[Opening LISTED ENTRIES section]

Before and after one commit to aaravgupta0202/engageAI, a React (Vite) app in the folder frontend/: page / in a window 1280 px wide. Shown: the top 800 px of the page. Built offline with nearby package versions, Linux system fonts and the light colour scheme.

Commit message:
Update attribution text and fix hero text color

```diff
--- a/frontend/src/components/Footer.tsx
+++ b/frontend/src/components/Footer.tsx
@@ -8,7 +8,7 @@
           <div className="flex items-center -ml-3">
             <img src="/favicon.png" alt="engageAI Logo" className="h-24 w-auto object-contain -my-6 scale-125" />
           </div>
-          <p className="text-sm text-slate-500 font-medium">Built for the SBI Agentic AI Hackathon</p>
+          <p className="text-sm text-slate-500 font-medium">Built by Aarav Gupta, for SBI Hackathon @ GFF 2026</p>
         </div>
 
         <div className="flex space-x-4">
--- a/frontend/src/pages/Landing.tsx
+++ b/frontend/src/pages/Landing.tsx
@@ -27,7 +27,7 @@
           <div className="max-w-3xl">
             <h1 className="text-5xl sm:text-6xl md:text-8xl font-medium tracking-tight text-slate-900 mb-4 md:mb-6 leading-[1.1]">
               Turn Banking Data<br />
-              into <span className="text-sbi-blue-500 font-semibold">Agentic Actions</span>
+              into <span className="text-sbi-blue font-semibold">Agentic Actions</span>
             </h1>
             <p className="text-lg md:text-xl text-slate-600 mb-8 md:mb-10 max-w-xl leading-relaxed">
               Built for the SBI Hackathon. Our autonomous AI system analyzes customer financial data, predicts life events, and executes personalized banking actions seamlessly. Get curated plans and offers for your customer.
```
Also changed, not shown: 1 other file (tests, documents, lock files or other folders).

[Closing LISTED ENTRIES section]
[Opening LISTED ENTRIES section]

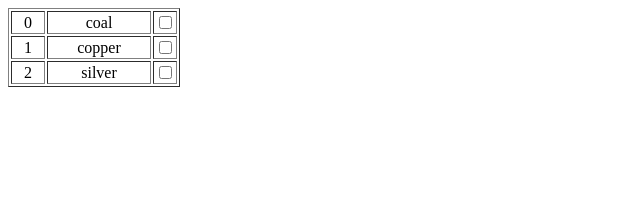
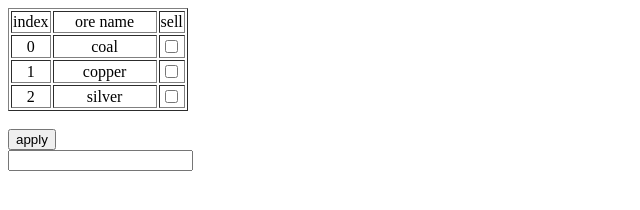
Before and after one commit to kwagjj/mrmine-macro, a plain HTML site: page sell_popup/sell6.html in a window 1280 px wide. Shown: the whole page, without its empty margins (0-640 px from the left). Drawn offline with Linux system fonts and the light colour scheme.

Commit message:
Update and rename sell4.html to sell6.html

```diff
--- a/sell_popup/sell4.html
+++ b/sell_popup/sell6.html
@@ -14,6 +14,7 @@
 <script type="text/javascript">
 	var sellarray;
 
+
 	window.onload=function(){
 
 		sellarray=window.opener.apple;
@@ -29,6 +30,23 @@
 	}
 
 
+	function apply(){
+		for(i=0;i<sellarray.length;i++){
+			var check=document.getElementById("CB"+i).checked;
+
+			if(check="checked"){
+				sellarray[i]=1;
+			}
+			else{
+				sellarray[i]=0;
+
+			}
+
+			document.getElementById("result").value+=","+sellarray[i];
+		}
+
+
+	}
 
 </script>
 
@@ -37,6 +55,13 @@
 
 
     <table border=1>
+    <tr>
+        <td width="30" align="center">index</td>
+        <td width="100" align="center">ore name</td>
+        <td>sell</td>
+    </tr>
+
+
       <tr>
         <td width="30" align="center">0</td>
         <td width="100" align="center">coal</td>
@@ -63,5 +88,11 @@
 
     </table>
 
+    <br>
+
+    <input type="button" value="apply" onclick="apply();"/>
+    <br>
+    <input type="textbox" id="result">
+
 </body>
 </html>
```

[Closing LISTED ENTRIES section]

WHAT THE EXERCISE ASKS: Whenever the word "html" shows up in a line of the entries, copy that line.

EXPECTED ANSWER:
Before and after one commit to kwagjj/mrmine-macro, a plain HTML site: page sell_popup/sell6.html in a window 1280 px wide. Shown: the whole page, without its empty margins (0-640 px from the left). Drawn offline with Linux system fonts and the light colour scheme.
Update and rename sell4.html to sell6.html
--- a/sell_popup/sell4.html
+++ b/sell_popup/sell6.html
 </html>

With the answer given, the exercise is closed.